    • What time commitment does the firm expect from your board? “You have to put in the time to walk through the community with the reserve study firm. If a firm rejects that collaboration when you ask how much time they want from you and says they’ll do it alone, it’s not the right firm,” Kirby says.
    • How much time will the firm spend on the site inspection? You need to know how long you can expect the reserve specialist to be onsite and how many times they will come back to check information.
    • What’s included in the reserve study price? It’s important to find out how many revisions the firm will make to the study before adding fees. “Make sure that you are crystal clear on price and what actions will incur extra costs,” Kirby cautions.
    • What will the study look like? Get sample copies of the firm’s reports. Kirby points out that “different communities prefer different formats, and you need to be comfortable with theirs.” According to Clemson-Petrik, “A lot of firms don’t include a second meeting to review the reserve study with the board in their pricing structure. Make sure you include that so you have the opportunity to sit down with the reserve specialist to ask questions about the final report.” In addition, some states have laws requiring reserve studies; check with your association attorney and accountant to make sure that the firm's sample reports meet state criteria.

  4. Check their references.

    Once you’ve met the firm and feel like they might be right for your community, the next step is to check their references. Talk to at least 3 other communities for each firm you’re considering. Don’t be shy about getting in touch with other properties they’ve worked with to get their opinions about the quality, price and speed of the work. How many other firms did the board consider? Why did they make this final choice? Did they wish the firm had done something differently? What did the firm excel at?  
    Kirby recommends that boards ask what the challenges were with the firm, both on the building or property inspection side and the financial side. Did they stick to their price or add on a lot of unexpected fees? How did the firm handle issues when they arose? “The problem isn’t the problem,” he says. “Their response is the problem.
  5. Compare and contrast.

    Spreadsheet lovers will take this one on happily. Create a matrix with everything you want on the columns and what the firms offer on the rows. Who comes in at or under your budget? Who will get the job done on your timeline (or sooner)? Which firm expects the same amount of board and management involvement that you want to provide? Once you have your matrix completed, it becomes a simple chart of pros and cons. Any firm that doesn’t meet your criteria gets dropped and the others are contenders.

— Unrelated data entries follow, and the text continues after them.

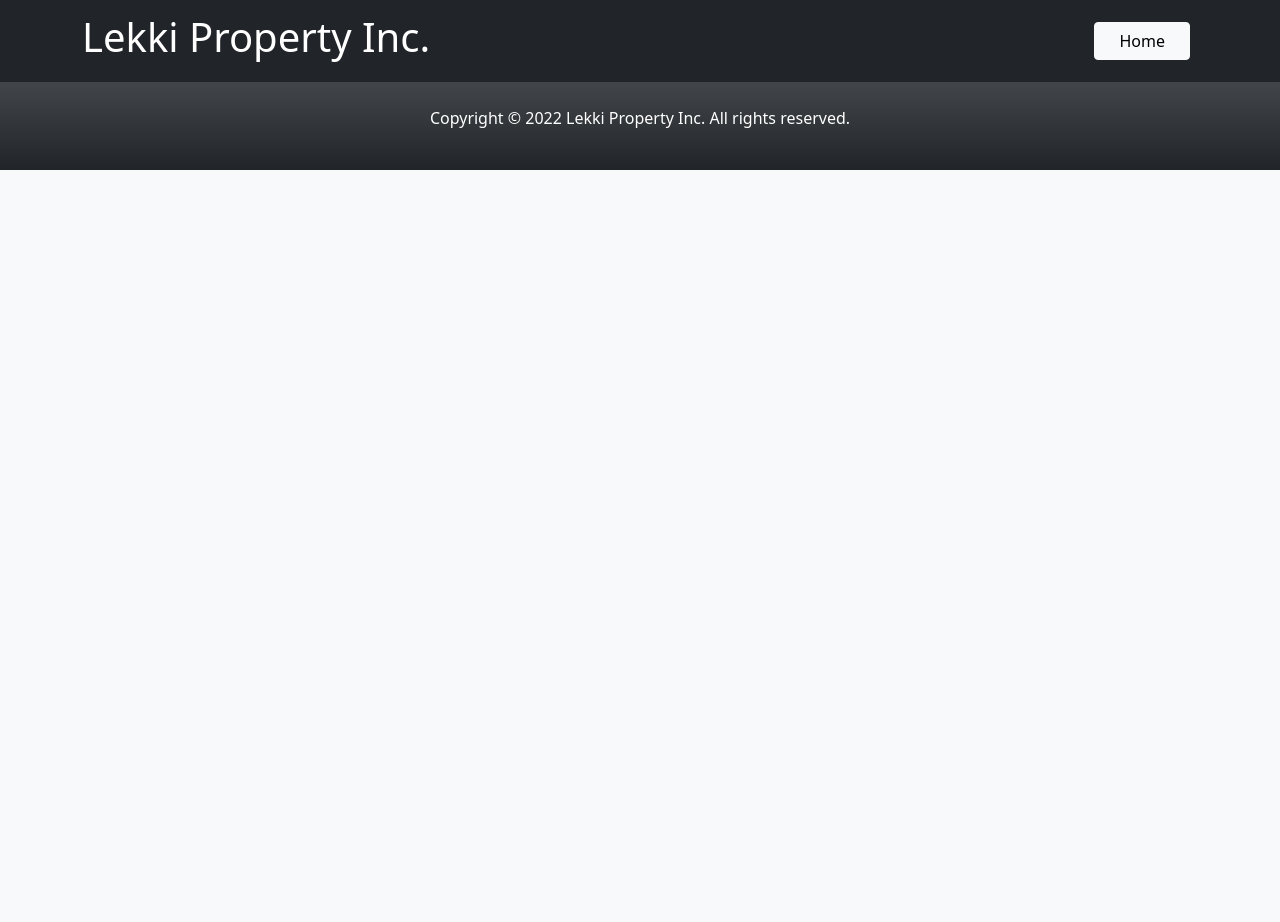
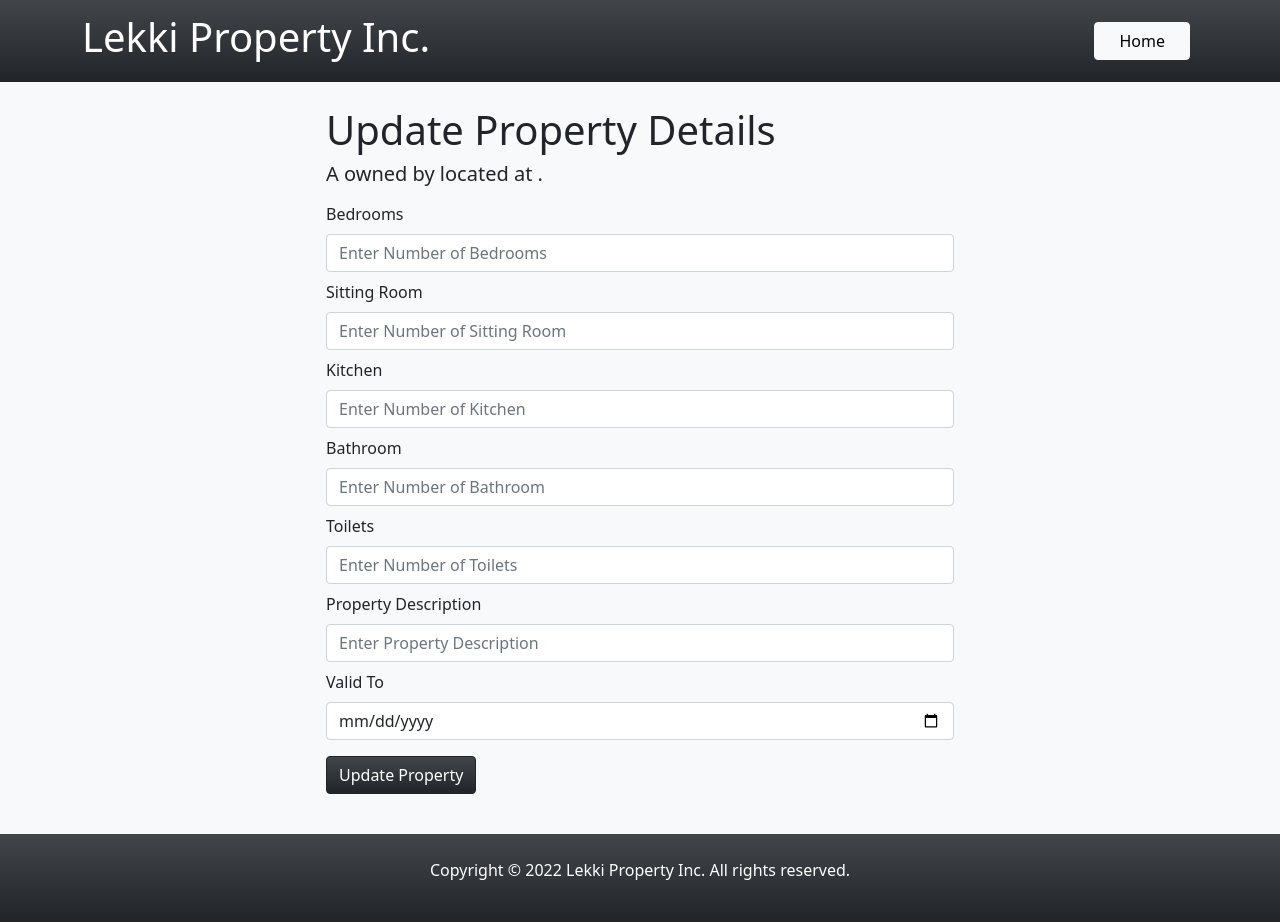
Before and after one commit to olaide-hok/lekki-property, a React (Create React App) app: page /listproperty/1/updateproperty/1 in a window 1280 px wide. Before the commit the page ends 800 px from the top, so only its background shows below. Built offline with nearby package versions, Linux system fonts and the light colour scheme; no server answers.

Commit message:
Add the update page feature

```diff
--- a/src/App.js
+++ b/src/App.js
@@ -7,6 +7,7 @@ import Home from './Components/Pages/Home';
 import ListProperty from './Components/Pages/ListProperty';
 import PropertyPage from './Components/Pages/PropertyPage';
 import Success from './Components/Pages/Success';
+import UpdateProperty from './Components/Pages/UpdateProperty';
 
 function App() {
   return (
@@ -18,12 +19,7 @@ function App() {
           <Route path='addproperty' element={<AddProperty />}  />
           <Route path='listproperty' element={<ListProperty />}/>
           <Route path='listproperty/:id' element={<PropertyPage />}  />
-
-          {/* </Route> */}
-
-
-
-
+          <Route path='listproperty/:id/updateproperty/:id' element={<UpdateProperty />}  />
 
           <Route path='success' element={<Success />}  />
 
--- a/src/Components/Layouts/FormButton.jsx
+++ b/src/Components/Layouts/FormButton.jsx
@@ -6,7 +6,7 @@ function FormButton({type, label}) {
     <Button
         type={type}
         variant='dark'
-        className='bg-gradient mb-3'
+        className='bg-gradient my-3'
     >
         {label}
     </Button>
--- a/src/Components/Layouts/Header.jsx
+++ b/src/Components/Layouts/Header.jsx
@@ -8,7 +8,7 @@ import Container from 'react-bootstrap/Container'
 function Header() {
   return (
 
-    <Navbar bg="dark" variant="dark">
+    <Navbar bg="dark" variant="dark" className='bg-gradient'>
       <Container>
         <Navbar.Brand > <h1>Lekki Property Inc. </h1> </Navbar.Brand>
         <Nav className="me-2 justify-content-end">
--- a/src/Components/Pages/AddProperty.jsx
+++ b/src/Components/Pages/AddProperty.jsx
@@ -10,15 +10,15 @@ function Addproperty() {
 
   const [inputValue, setInputValue] = useState(
     {
-      propertyAddress: '',
-      propertyType: '',
-      numOfBedroom: '',
-      numOfSittingRoom: '',
-      numOfKitchen: '',
-      numOfBathroom: '',
-      numOfToilets: '',
+      address: '',
+      type: '',
+      bedroom: '',
+      sittingRoom: '',
+      kitchen: '',
+      bathroom: '',
+      toilet: '',
       propertyOwner: '',
-      propertyDescription: '',
+      description: '',
       validFrom: '',
       validTo: '',
       images: []
@@ -26,7 +26,19 @@ function Addproperty() {
   )
 
   // Handles Error State
-  const [errors, setErrors] = useState({})
+  const [errors, setErrors] = useState({
+    address: '',
+    type: '',
+    bedroom: '',
+    sittingRoom: '',
+    kitchen: '',
+    bathroom: '',
+    toilet: '',
+    propertyOwner: '',
+    description: '',
+    validFrom: '',
+    validTo: '',
+  })
 
   // Handles input changes
   const handleInputChange = (event) => {
@@ -46,15 +58,15 @@ function Addproperty() {
   };
 
   const {
-    propertyAddress,
-    propertyType,
-    numOfBedroom,
-    numOfSittingRoom,
-    numOfKitchen,
-    numOfBathroom,
-    numOfToilets,
+    address,
+    type,
+    bedroom,
+    sittingRoom,
+    kitchen,
+    bathroom,
+    toilet,
     propertyOwner,
-    propertyDescription,
+    description,
     validFrom,
     validTo,
     images
@@ -78,15 +90,15 @@ function Addproperty() {
     try {
       const response = await api.post('v1/lekki/property',
         {
-          "address": propertyAddress,
-          "type": propertyType,
-          "bedroom": numOfBedroom,
-          "sittingRoom": numOfSittingRoom,
-          "kitchen": numOfKitchen,
-          "bathroom": numOfBathroom,
-          "toilet": numOfToilets,
+          "address": address,
+          "type": type,
+          "bedroom": bedroom,
+          "sittingRoom": sittingRoom,
+          "kitchen": kitchen,
+          "bathroom": bathroom,
+          "toilet": toilet,
           "propertyOwner": propertyOwner,
-          "description": propertyDescription,
+          "description": description,
           "validFrom": validFrom,
           "validTo": validTo,
           "images": images
@@ -107,10 +119,10 @@ function Addproperty() {
             <h1>Add Property Details</h1>
 
             <Input
-              name='propertyAddress'
+              name='address'
               label='Property Address'
               inputType='text'
-              value={inputValue.propertyAddress}
+              value={address}
               handleInputChange={handleInputChange}
               placeholder='Enter Property Address'
               required
@@ -119,10 +131,10 @@ function Addproperty() {
             <Form.Text className='text-danger'>{errors.propertyAddress}</Form.Text>
 
             <Input
-              name='propertyType'
+              name='type'
               label='Property Type'
               inputType='text'
-              value={inputValue.propertyType}
+              value={type}
               handleInputChange={handleInputChange}
               placeholder='Enter Property Type eg. Flat, House etc'
               required
@@ -130,10 +142,10 @@ function Addproperty() {
             <Form.Text className='text-danger'>{errors.propertyType}</Form.Text>
 
             <Input
-              name='numOfBedroom'
+              name='bedroom'
               label='Bedrooms'
               inputType='number'
-              value={inputValue.numOfBedroom}
+              value={bedroom}
               handleInputChange={handleInputChange}
               placeholder='Enter Number of Bedrooms'
               required
@@ -141,10 +153,10 @@ function Addproperty() {
             <Form.Text className='text-danger'>{errors.numOfBedroom}</Form.Text>
 
             <Input
-              name='numOfSittingRoom'
+              name='sittingRoom'
               label='Sitting Room'
               inputType='number'
-              value={inputValue.numOfSittingRoom}
+              value={sittingRoom}
               handleInputChange={handleInputChange}
               placeholder='Enter Number of Sitting Room'
               required
@@ -152,10 +164,10 @@ function Addproperty() {
             <Form.Text className='text-danger'>{errors.numOfSittingRoom}</Form.Text>
 
             <Input
-              name='numOfKitchen'
-              label='Ktchen'
+              name='kitchen'
+              label='Kitchen'
               inputType='number'
-              value={inputValue.numOfKitchen}
+              value={kitchen}
               handleInputChange={handleInputChange}
               placeholder='Enter Number of Kitchen'
               required
@@ -163,10 +175,10 @@ function Addproperty() {
             <Form.Text className='text-danger'>{errors.numOfKitchen}</Form.Text>
 
             <Input
-              name='numOfBathroom'
+              name='bathroom'
               label='Bathroom'
               inputType='number'
-              value={inputValue.numOfBathroom}
+              value={bathroom}
               handleInputChange={handleInputChange}
               placeholder='Enter Number of Bathroom'
               required
@@ -174,10 +186,10 @@ function Addproperty() {
             <Form.Text className='text-danger'>{errors.numOfBathroom}</Form.Text>
 
             <Input
-              name='numOfToilets'
+              name='toilet'
               label='Toilets'
               inputType='number'
-              value={inputValue.numOfToilets}
+              value={toilet}
               handleInputChange={handleInputChange}
               placeholder='Enter Number of Toilets'
               required
@@ -196,10 +208,10 @@ function Addproperty() {
             <Form.Text className='text-danger'>{errors.propertyOwner}</Form.Text>
 
             <Input
-              name='propertyDescription'
+              name='description'
               label='Property Description'
               inputType='text'
-              value={inputValue.propertyDescription}
+              value={description}
               handleInputChange={handleInputChange}
               placeholder='Enter Property Description'
               required
--- a/src/Components/Pages/PropertyPage.jsx
+++ b/src/Components/Pages/PropertyPage.jsx
@@ -1,8 +1,9 @@
 import React, { useEffect, useState } from 'react'
-import { useParams } from 'react-router-dom'
+import { useNavigate, useParams } from 'react-router-dom'
 import Card from 'react-bootstrap/Card'
 import ListGroup from 'react-bootstrap/ListGroup'
 import api from '../LekkiAPI/api'
+import { Button, Container } from 'react-bootstrap'
 
 function PropertyPage() {
   const { id } = useParams()
@@ -18,32 +19,60 @@ function PropertyPage() {
     }
   }
 
+  const navigate = useNavigate()
+
+  const updateProperty = (id) => {
+    console.log(id);
+    navigate(`updateproperty/${id}`)
+  }
+
   useEffect(() => {
     fetchProperty(id)
   }, [])
 
+  const {
+    type,
+    description,
+    address,
+    propertyOwner,
+    bedroom,
+    sittingRoom,
+    kitchen,
+    bathroom,
+    toilet
+  } = property
+
+
+
   return (
-    <>
-      {Object.values(property) !== 0 && (<Card className='vh-100'>
+    <Container className='vh-100'>
+      {Object.values(property) !== 0 && (<Card className='h-100' >
         <Card.Img variant="" src="" />
         <Card.Body>
           <Card.Title>Property Details</Card.Title>
-          <Card.Text>Property Type: {(property.type)}</Card.Text>
-          <Card.Text> Description: {property.description} </Card.Text>
-          <Card.Text> Address: {property.address} </Card.Text>
-          <Card.Text> Owner: {property.propertyOwner} </Card.Text>
+          <Card.Text>Property Type: {type}</Card.Text>
+          <Card.Text> Description: {description} </Card.Text>
+          <Card.Text> Address: {address} </Card.Text>
+          <Card.Text> Owner: {propertyOwner} </Card.Text>
 
           <ListGroup className="mt-4">
-            <ListGroup.Item>Bedroom: {property.bedroom} </ListGroup.Item>
-            <ListGroup.Item>Sitting Room: {property.sittingRoom}</ListGroup.Item>
-            <ListGroup.Item>Kitchen: {property.kitchen} </ListGroup.Item>
-            <ListGroup.Item>Bathroom: {property.bathroom} </ListGroup.Item>
-            <ListGroup.Item>Toilet: {property.toilet} </ListGroup.Item>
+            <ListGroup.Item>Bedroom: {bedroom} </ListGroup.Item>
+            <ListGroup.Item>Sitting Room: {sittingRoom}</ListGroup.Item>
+            <ListGroup.Item>Kitchen: {kitchen} </ListGroup.Item>
+            <ListGroup.Item>Bathroom: {bathroom} </ListGroup.Item>
+            <ListGroup.Item>Toilet: {toilet} </ListGroup.Item>
           </ListGroup>
 
+          <Button
+            variant='outline-dark'
+            className='mt-4'
+            onClick={() => updateProperty(id)}
+          >
+            Click to Update Property
+          </Button>
         </Card.Body>
       </Card>)}
-    </>
+    </Container>
 
   )
 }
--- /dev/null
+++ b/src/Components/Pages/UpdateProperty.jsx
@@ -0,0 +1,210 @@
+import React, { useEffect, useState } from 'react'
+import { Col, Form, Row } from 'react-bootstrap';
+import FormButton from '../Layouts/FormButton';
+import Input from '../Layouts/Input'
+import validateForm from './ValidateForm';
+import { useNavigate, useParams } from 'react-router-dom';
+import api from '../LekkiAPI/api'
+
+function UpdateProperty() {
+
+    const [updatePropValue, setUpdatePropValue] = useState(
+        {
+            bedroom: '',
+            sittingRoom: '',
+            kitchen: '',
+            bathroom: '',
+            toilet: '',
+            propertyDescription: '',
+            validTo: '',
+            images: []
+        }
+    )
+
+    // Handles Error State
+    const [errors, setErrors] = useState({
+        bedroom: '',
+        sittingRoom: '',
+        kitchen: '',
+        bathroom: '',
+        toilet: '',
+        propertyDescription: '',
+        validTo: '',
+    })
+
+    // Handles input changes
+    const handleInputChange = (event) => {
+        const { name, value } = event.target;
+
+        setUpdatePropValue(prevPropValue => ({
+            ...prevPropValue,
+            [name]: value
+        }))
+
+        if (!!errors[name]) {
+            setErrors({
+                ...errors,
+                [name]: null
+            })
+        }
+    };
+
+    const {
+        address,
+        type,
+        bedroom,
+        sittingRoom,
+        kitchen,
+        bathroom,
+        toilet,
+        propertyOwner,
+        description,
+        validTo,
+    } = updatePropValue
+
+    let navigate = useNavigate();
+    const { id } = useParams()
+    console.log(id);
+
+    const fetchProperty = async (id) => {
+        try {
+            const response = await api.get(`/v1/lekki/property/${id}`)
+            const { data } = response.data
+            console.log(data);
+            setUpdatePropValue(data)
+        } catch (error) {
+            console.log(error.message);
+        }
+    }
+
+    useEffect(() => {
+        fetchProperty(id)
+    }, [])
+
+
+    // Handles Form Submission
+    const handleUpdateSubmit = async (e) => {
+        e.preventDefault()
+        console.log(id);
+
+        const formErrors = validateForm(updatePropValue)
+
+        if (Object.keys(formErrors).length > 0) {
+            setErrors(formErrors)
+            console.log(formErrors);
+        } else {
+            console.log(updatePropValue);
+        }
+
+        try {
+            const response = await api.patch(`v1/lekki/property/${id}`,
+                {
+                    "bedroom": bedroom,
+                    "sittingRoom": sittingRoom,
+                    "kitchen": kitchen,
+                    "bathroom": bathroom,
+                    "toilet": toilet,
+                    "description": description,
+                    "validTo": validTo,
+                })
+            console.log(response.data);
+            navigate('/success')
+        } catch (error) {
+            console.log(error.response);
+        }
+    }
+
+
+    return (
+        <Form onSubmit={(e) => handleUpdateSubmit(e)}>
+            <Row className='my-4 justify-content-sm-center justify-content-center justify-content-md-center'>
+
+                <Col sm={8} xs={10} md={6} >
+                    <h1>Update Property Details</h1>
+                    <h5>A {type} owned by {propertyOwner} located at {address}.</h5>
+
+                    <Input
+                        name='bedroom'
+                        label='Bedrooms'
+                        inputType='number'
+                        value={bedroom}
+                        handleInputChange={handleInputChange}
+                        placeholder='Enter Number of Bedrooms'
+                        required
+                    />
+                    <Form.Text className='text-danger'>{errors.bedroom}</Form.Text>
+
+                    <Input
+                        name='sittingRoom'
+                        label='Sitting Room'
+                        inputType='number'
+                        value={sittingRoom}
+                        handleInputChange={handleInputChange}
+                        placeholder='Enter Number of Sitting Room'
+                        required
+                    />
+                    <Form.Text className='text-danger'>{errors.sittingRoom}</Form.Text>
+
+                    <Input
+                        name='kitchen'
+                        label='Kitchen'
+                        inputType='number'
+                        value={kitchen}
+                        handleInputChange={handleInputChange}
+                        placeholder='Enter Number of Kitchen'
+                        required
+                    />
+                    <Form.Text className='text-danger'>{errors.kitchen}</Form.Text>
+
+                    <Input
+                        name='bathroom'
+                        label='Bathroom'
+                        inputType='number'
+                        value={bathroom}
+                        handleInputChange={handleInputChange}
+                        placeholder='Enter Number of Bathroom'
+                        required
+                    />
+                    <Form.Text className='text-danger'>{errors.bathroom}</Form.Text>
+
+                    <Input
+                        name='toilet'
+                        label='Toilets'
+                        inputType='number'
+                        value={toilet}
+                        handleInputChange={handleInputChange}
+                        placeholder='Enter Number of Toilets'
+                        required
+                    />
+                    <Form.Text className='text-danger'>{errors.toilet}</Form.Text>
+
+                    <Input
+                        name='description'
+                        label='Property Description'
+                        inputType='text'
+                        value={description}
+                        handleInputChange={handleInputChange}
+                        placeholder='Enter Property Description'
+                        required
+                    />
+                    <Form.Text className='text-danger'>{errors.description}</Form.Text>
+
+                    <Input
+                        name='validTo'
+                        label='Valid To'
+                        inputType='date'
+                        value={validTo}
+                        handleInputChange={handleInputChange}
+                        placeholder='Valid To'
+                        required
+                    />
+                    <Form.Text className='text-danger'>{errors.validTo}</Form.Text>
+
+                    <FormButton type={"submit"} label={"Update Property"} />
+                </Col>
+            </Row>
+        </Form>
+    )
+}
+
+export default UpdateProperty
```
Also changed, not shown: src/Components/Pages/ValidateForm.js (+24 -24 lines). Lines whose indentation alone changed are shown as unchanged.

You have all the tools to make the call on which firm is the best for your community.
After your reserve study is finished, you should feel confident about financial planning for your community. A thorough study will help you set up your maintenance plan, save for repairs and replacements when needed and help keep your Texas community or condominium building financially healthy for years to come.
Wednesday May 29, 2019